:: Problem details ::
From the entries that follow, extract each line holding the string "with".
◇ ◇ ◇
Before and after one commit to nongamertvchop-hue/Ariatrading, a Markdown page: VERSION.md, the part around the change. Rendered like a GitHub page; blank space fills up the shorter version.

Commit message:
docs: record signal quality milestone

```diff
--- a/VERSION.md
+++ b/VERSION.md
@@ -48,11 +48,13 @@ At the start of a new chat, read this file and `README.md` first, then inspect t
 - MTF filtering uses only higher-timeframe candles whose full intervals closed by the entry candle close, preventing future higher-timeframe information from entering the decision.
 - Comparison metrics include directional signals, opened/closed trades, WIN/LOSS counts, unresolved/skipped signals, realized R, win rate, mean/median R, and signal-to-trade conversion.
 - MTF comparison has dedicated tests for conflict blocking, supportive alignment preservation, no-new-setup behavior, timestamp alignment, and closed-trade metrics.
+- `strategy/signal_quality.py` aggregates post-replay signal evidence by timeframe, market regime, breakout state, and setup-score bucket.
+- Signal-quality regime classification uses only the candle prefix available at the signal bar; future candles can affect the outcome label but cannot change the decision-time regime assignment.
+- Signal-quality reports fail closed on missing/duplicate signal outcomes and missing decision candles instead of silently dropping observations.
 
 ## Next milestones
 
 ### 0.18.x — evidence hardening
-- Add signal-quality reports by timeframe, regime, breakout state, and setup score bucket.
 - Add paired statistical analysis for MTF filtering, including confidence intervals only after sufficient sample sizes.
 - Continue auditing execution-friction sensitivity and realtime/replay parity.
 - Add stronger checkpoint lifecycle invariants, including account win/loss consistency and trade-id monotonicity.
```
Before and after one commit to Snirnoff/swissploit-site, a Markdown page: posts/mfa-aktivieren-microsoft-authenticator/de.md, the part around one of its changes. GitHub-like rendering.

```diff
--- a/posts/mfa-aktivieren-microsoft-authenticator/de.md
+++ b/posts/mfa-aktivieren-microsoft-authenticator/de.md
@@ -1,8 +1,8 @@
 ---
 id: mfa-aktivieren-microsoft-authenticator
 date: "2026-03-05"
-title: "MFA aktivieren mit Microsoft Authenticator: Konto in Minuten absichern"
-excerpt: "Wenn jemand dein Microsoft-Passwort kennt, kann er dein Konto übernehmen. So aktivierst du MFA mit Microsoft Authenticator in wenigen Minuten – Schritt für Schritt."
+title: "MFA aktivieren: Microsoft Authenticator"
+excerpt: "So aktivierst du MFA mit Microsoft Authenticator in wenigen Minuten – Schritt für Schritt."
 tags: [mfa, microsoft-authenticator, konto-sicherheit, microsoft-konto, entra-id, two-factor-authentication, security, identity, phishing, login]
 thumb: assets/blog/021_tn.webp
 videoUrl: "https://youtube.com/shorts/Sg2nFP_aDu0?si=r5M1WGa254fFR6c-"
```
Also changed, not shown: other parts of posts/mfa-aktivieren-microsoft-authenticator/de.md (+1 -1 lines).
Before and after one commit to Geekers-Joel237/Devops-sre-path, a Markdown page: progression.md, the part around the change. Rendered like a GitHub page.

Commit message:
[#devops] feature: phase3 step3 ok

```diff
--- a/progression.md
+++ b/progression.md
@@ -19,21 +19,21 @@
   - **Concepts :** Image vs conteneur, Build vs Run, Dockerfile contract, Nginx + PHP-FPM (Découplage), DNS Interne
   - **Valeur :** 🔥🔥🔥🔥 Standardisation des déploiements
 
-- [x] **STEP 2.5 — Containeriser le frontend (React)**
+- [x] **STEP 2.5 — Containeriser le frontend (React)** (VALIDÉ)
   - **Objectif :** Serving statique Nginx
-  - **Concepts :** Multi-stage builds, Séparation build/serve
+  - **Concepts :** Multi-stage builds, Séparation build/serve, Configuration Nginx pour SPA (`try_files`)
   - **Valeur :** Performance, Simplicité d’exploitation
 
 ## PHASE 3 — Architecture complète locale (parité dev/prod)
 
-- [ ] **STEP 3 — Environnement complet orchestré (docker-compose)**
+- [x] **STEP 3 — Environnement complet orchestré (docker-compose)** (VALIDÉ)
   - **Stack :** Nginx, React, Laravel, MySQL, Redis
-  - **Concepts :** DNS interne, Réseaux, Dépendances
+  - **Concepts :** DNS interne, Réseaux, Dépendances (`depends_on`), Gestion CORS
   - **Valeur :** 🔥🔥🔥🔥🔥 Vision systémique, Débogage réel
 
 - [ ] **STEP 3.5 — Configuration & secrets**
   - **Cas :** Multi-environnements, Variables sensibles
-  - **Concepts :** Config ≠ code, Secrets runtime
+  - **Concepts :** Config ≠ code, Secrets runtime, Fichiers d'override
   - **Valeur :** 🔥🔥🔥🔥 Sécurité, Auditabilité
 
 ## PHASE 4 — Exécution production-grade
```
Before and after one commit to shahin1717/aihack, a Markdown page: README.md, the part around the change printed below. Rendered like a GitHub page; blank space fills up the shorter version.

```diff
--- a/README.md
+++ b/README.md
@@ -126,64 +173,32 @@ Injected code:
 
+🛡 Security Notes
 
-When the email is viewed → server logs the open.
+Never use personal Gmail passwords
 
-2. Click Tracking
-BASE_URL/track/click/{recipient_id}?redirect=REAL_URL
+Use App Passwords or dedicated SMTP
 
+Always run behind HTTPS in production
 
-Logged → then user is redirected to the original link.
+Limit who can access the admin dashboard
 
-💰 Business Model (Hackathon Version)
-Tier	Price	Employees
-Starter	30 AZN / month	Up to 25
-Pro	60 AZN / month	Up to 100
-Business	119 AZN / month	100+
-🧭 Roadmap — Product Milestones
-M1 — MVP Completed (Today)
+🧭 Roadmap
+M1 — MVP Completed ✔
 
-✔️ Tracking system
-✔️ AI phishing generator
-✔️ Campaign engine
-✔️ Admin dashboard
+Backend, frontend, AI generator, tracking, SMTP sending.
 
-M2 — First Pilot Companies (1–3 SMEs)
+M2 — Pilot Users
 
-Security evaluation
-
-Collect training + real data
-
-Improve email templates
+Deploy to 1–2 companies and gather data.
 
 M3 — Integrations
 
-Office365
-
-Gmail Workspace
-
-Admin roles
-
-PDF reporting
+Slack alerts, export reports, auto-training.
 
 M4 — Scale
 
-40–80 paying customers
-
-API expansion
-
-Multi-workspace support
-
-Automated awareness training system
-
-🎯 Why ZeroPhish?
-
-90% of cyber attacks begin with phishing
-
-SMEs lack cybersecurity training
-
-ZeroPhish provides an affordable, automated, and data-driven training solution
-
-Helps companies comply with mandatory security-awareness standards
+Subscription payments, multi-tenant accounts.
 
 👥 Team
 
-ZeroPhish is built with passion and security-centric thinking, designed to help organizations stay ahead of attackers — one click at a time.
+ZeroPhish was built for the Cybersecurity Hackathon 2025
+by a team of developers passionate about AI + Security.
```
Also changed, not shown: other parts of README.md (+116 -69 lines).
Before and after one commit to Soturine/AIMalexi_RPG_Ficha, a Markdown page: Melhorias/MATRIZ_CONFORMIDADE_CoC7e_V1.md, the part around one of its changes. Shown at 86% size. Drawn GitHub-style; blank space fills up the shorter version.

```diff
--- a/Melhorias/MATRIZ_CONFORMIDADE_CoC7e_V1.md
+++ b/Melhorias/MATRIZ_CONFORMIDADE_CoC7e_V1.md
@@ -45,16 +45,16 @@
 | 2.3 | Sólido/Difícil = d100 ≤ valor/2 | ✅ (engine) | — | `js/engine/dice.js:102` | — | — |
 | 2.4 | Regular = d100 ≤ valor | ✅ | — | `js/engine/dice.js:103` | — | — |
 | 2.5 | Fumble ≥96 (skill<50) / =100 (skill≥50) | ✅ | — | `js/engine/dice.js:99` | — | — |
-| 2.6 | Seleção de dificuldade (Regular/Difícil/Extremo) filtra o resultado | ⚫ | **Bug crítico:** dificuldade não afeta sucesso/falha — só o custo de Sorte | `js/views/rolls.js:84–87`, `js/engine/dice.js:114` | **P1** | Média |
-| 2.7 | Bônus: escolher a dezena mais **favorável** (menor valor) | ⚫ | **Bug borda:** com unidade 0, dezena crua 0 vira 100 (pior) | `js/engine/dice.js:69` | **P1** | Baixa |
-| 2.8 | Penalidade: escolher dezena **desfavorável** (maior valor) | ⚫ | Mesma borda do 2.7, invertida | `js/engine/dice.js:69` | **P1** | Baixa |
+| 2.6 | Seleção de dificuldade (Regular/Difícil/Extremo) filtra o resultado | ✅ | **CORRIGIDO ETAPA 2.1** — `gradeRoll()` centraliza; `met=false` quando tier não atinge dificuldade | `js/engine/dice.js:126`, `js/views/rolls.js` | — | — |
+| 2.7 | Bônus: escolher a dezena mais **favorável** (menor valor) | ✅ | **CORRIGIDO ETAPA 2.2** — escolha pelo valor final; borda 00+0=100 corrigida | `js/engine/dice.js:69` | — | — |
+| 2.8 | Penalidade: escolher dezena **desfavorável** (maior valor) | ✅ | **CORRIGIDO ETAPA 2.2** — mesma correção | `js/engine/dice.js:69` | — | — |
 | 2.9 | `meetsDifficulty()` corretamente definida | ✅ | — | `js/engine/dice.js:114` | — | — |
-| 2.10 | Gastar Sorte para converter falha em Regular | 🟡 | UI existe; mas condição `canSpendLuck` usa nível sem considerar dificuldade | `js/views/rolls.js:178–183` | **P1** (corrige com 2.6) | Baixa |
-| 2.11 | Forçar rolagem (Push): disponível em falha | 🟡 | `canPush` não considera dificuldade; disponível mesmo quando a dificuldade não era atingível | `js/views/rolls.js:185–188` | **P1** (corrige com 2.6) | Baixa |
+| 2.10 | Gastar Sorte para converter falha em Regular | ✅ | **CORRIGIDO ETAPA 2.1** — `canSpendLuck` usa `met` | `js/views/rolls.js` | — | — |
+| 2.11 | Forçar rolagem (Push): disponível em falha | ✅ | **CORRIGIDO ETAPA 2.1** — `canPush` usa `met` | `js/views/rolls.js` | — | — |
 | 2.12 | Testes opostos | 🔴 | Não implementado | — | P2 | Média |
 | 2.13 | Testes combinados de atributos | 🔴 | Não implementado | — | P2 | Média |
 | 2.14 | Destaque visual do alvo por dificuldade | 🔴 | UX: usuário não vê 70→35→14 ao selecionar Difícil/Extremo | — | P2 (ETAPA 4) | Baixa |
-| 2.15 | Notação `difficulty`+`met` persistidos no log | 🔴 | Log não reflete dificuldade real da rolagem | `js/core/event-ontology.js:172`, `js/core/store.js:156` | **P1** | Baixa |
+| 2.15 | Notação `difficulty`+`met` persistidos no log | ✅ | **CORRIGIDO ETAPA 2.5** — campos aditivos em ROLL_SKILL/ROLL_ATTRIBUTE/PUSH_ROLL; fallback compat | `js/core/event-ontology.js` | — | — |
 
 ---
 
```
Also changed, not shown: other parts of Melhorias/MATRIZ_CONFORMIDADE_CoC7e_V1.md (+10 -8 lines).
◇ ◇ ◇
:: Answer to the exercise ::
-90% of cyber attacks begin with phishing
-Helps companies comply with mandatory security-awareness standards
-ZeroPhish is built with passion and security-centric thinking, designed to help organizations stay ahead of attackers — one click at a time.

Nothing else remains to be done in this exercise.